[Dataset excerpts]
----------

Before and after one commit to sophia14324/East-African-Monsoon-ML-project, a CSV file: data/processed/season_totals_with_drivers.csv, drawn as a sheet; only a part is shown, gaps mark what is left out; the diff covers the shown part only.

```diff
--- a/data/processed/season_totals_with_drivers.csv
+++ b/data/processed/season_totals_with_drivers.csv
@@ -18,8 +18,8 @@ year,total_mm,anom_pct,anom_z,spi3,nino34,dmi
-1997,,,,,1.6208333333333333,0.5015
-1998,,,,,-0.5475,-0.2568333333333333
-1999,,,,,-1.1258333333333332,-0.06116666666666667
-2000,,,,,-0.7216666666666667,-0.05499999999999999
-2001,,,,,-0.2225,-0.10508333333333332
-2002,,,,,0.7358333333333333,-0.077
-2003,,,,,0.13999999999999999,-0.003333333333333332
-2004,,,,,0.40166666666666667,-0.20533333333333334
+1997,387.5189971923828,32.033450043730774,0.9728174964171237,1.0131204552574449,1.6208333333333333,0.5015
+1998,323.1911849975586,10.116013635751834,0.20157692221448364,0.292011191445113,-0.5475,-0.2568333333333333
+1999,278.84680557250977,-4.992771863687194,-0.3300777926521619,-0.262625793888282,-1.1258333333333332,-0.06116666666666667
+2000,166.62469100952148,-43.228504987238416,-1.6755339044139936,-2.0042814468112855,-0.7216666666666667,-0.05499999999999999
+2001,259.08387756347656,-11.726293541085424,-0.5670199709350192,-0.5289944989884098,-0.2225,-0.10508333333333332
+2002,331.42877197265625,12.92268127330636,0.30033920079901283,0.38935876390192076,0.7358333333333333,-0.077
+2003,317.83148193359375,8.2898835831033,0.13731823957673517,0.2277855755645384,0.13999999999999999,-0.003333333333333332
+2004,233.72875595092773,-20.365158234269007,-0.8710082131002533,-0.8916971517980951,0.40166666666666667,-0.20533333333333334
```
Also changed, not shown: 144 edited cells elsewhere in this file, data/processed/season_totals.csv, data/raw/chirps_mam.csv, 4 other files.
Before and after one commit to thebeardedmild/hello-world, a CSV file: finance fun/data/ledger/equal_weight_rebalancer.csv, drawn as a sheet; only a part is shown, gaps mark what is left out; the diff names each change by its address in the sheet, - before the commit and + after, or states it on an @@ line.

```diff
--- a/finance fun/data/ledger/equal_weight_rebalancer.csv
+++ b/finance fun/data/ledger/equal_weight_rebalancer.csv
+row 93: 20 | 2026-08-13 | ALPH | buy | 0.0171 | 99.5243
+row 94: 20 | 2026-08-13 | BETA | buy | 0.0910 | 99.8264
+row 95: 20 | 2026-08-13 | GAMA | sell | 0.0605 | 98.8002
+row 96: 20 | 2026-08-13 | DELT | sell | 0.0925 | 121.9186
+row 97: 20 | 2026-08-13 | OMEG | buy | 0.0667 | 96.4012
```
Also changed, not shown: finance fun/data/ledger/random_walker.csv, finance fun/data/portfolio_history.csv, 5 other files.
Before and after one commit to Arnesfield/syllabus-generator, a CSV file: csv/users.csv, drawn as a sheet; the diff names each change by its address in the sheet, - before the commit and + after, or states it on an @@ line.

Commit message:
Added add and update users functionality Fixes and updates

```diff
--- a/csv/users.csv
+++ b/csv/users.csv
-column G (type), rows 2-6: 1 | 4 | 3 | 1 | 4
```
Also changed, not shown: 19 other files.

----------

**What you have to do**
Retype word for word the line above with "Before and after one commit to Arnesfield/syllabus-generator, a" and all lines after it, nothing else.

**Expected answer**
Before and after one commit to Arnesfield/syllabus-generator, a CSV file: csv/users.csv, drawn as a sheet; the diff names each change by its address in the sheet, - before the commit and + after, or states it on an @@ line.

Commit message:
Added add and update users functionality Fixes and updates

```diff
--- a/csv/users.csv
+++ b/csv/users.csv
-column G (type), rows 2-6: 1 | 4 | 3 | 1 | 4
```
Also changed, not shown: 19 other files.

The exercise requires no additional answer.